[Edit difference data]
*** Begin section ***

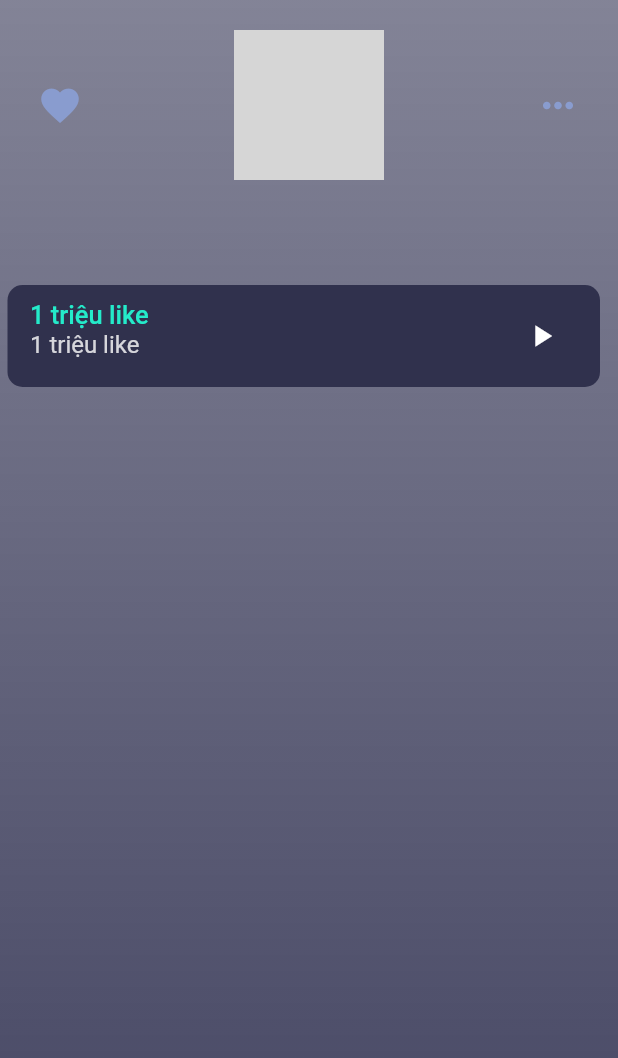
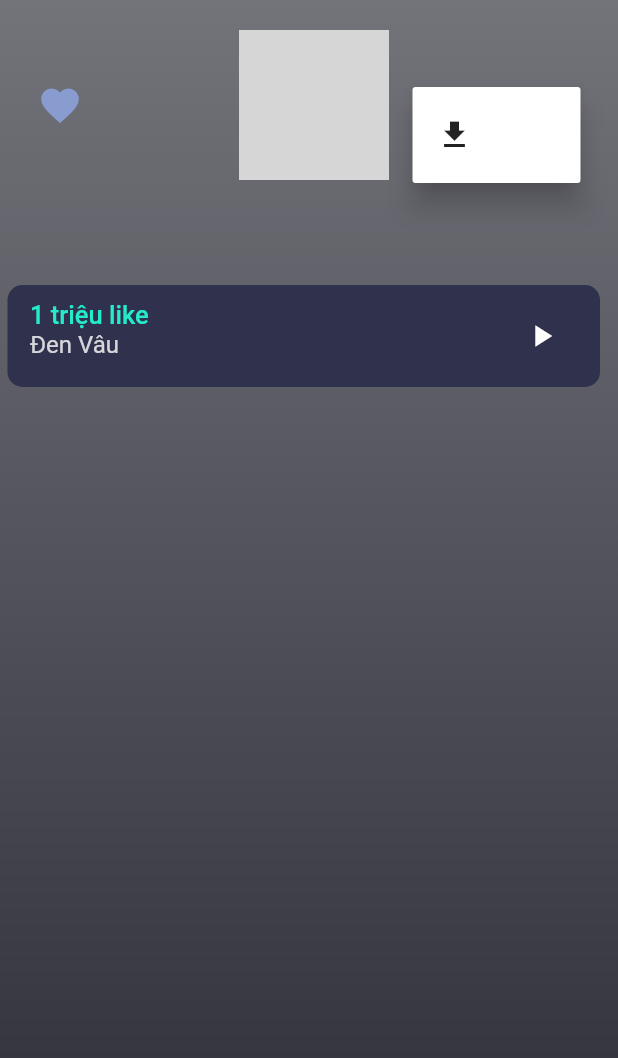
Before and after one commit to VuDucTN/Music_App, a Flutter app: the Favorite screen opened directly, after a tap on the "keyboard control" icon, on a phone screen of 412 x 824 dp. Shown: the top 1058 px of the screen. Run offline on Flutter 3.47's test engine with Material 2 defaults, Android fonts, the phone set to English and light mode, and no system bars; drawn by our look-alikes of like_button; our stand-ins replace get, just_audio, rxdart; missing offline and left inert: dart:html, dart:js; grey boxes are pictures that could not be loaded.

Commit message:
Duc
commic file1

```diff
--- a/lib/Widgets/seekbar.dart
+++ b/lib/Widgets/seekbar.dart
@@ -37,7 +37,7 @@ class _SeekBarState extends State<SeekBar> {
     } else {
       String minutes = duration.inMinutes.toString().padLeft(2, '0');
       String seconds =
-      duration.inSeconds.remainder(60).toString().padLeft(2, '0');
+          duration.inSeconds.remainder(60).toString().padLeft(2, '0');
       return '$minutes:$seconds';
     }
   }
@@ -99,10 +99,17 @@ class _SeekBarState extends State<SeekBar> {
           ],
         ),
         Row(
+          mainAxisAlignment: MainAxisAlignment.spaceBetween,
           children: [
-            Text(_formatDuration(widget.position),style: TextStyle(color: Colors.white),),
+            Text(
+              _formatDuration(widget.position),
+              style: TextStyle(color: Colors.white),
+            ),
             SizedBox(width: 370),
-            Text(_formatDuration(widget.duration),style: TextStyle(color: Colors.white),),
+            Text(
+              _formatDuration(widget.duration),
+              style: TextStyle(color: Colors.white),
+            ),
           ],
         ),
       ],
--- a/lib/models/song_model.dart
+++ b/lib/models/song_model.dart
@@ -13,7 +13,7 @@ class Song {
   static List<Song> songs = [
     Song(
         title: '1 triệu like',
-        description: '1 triệu like',
+        description: 'Đen Vâu',
         url: 'music/1.mp3',
         coverUrl: 'images/1.png'),
     // Song(title: 'Blinding Lights',
--- a/lib/page/Song_screen.dart
+++ b/lib/page/Song_screen.dart
@@ -125,6 +125,7 @@ class _MusicPlayer extends StatelessWidget {
         crossAxisAlignment: CrossAxisAlignment.start,
         children: [
           Row(
+            mainAxisAlignment: MainAxisAlignment.spaceBetween,
             children: [
               Text(
                 song.title,
@@ -137,8 +138,13 @@ class _MusicPlayer extends StatelessWidget {
                 width: 275,
               ),
               LikeButton(
-                size: 30,
-                countPostion: CountPostion.bottom,
+                likeBuilder: (isTapped) {
+                  return Icon(
+                    Icons.favorite,
+                    color: isTapped ? Color(0xff24EBCA) : Color(0xFF899CCF),
+                    size: 30,
+                  );
+                },
               )
             ],
           ),
--- a/lib/page/favorite_page.dart
+++ b/lib/page/favorite_page.dart
@@ -4,6 +4,7 @@ import 'package:flutter/cupertino.dart';
 import 'package:flutter/material.dart';
 import 'package:flutter/src/foundation/key.dart';
 import 'package:flutter/src/widgets/framework.dart';
+import 'package:like_button/like_button.dart';
 import 'package:music/page/Song_screen.dart';
 import '../models/song_model.dart';
 import 'package:get/get.dart';
@@ -19,6 +20,7 @@ class _FavoriteState extends State<Favorite> {
   Song song = Get.arguments ?? Song.songs[0];
 
   int activeTab = 0;
+  bool isPressed = false;
   @override
   Widget build(BuildContext context) {
     return Container(
@@ -27,8 +29,8 @@ class _FavoriteState extends State<Favorite> {
               begin: Alignment.topCenter,
               end: Alignment.bottomCenter,
               colors: [
-            Color(0xFF303151).withOpacity(0.6),
-            Color(0xFF303151).withOpacity(0.9),
+            Color(0xff151521).withOpacity(0.6),
+            Color(0xff151521).withOpacity(0.9),
           ])),
       child: Scaffold(
         backgroundColor: Colors.transparent,
@@ -42,15 +44,18 @@ class _FavoriteState extends State<Favorite> {
                     mainAxisAlignment: MainAxisAlignment.spaceBetween,
                     children: [
                       InkWell(
-                        onTap: () {
-                          // Navigation.pop(Contend);
-                        },
-                        child: Icon(
-                          Icons.favorite,
-                          color: Color(0xFF899CCF),
-                          size: 30,
-                        ),
-                      ),
+                          onTap: () {},
+                          child: LikeButton(
+                            likeBuilder: (isTapped) {
+                              return Icon(
+                                Icons.favorite,
+                                color: isTapped
+                                    ? Color(0xff24EBCA)
+                                    : Color(0xFF899CCF),
+                                size: 30,
+                              );
+                            },
+                          )),
                       ClipRRect(
                           child: Image.asset(
                         'images/Elip3.png',
@@ -59,13 +64,19 @@ class _FavoriteState extends State<Favorite> {
                         fit: BoxFit.cover,
                       )),
                       InkWell(
-                        onTap: () {},
-                        child: const Icon(
-                          Icons.more_horiz,
-                          color: Color(0xFF899CCF),
-                          size: 30,
-                        ),
-                      ),
+                          onTap: () {},
+                          child: Padding(
+                            padding: const EdgeInsets.only(),
+                            child: PopupMenuButton(
+                              itemBuilder: (context) => [
+                                PopupMenuItem(child: Icon(Icons.download)),
+                              ],
+                              child: Icon(
+                                Icons.more_horiz,
+                                color: Colors.white,
+                              ),
+                            ),
+                          )),
                     ],
                   ),
                 ),
```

*** End section ***

TASK DESCRIPTION: Filter the records above down to the lines that hold the string "children".

RESPONSE AREA:
           children: [
         children: [
             children: [
                     children: [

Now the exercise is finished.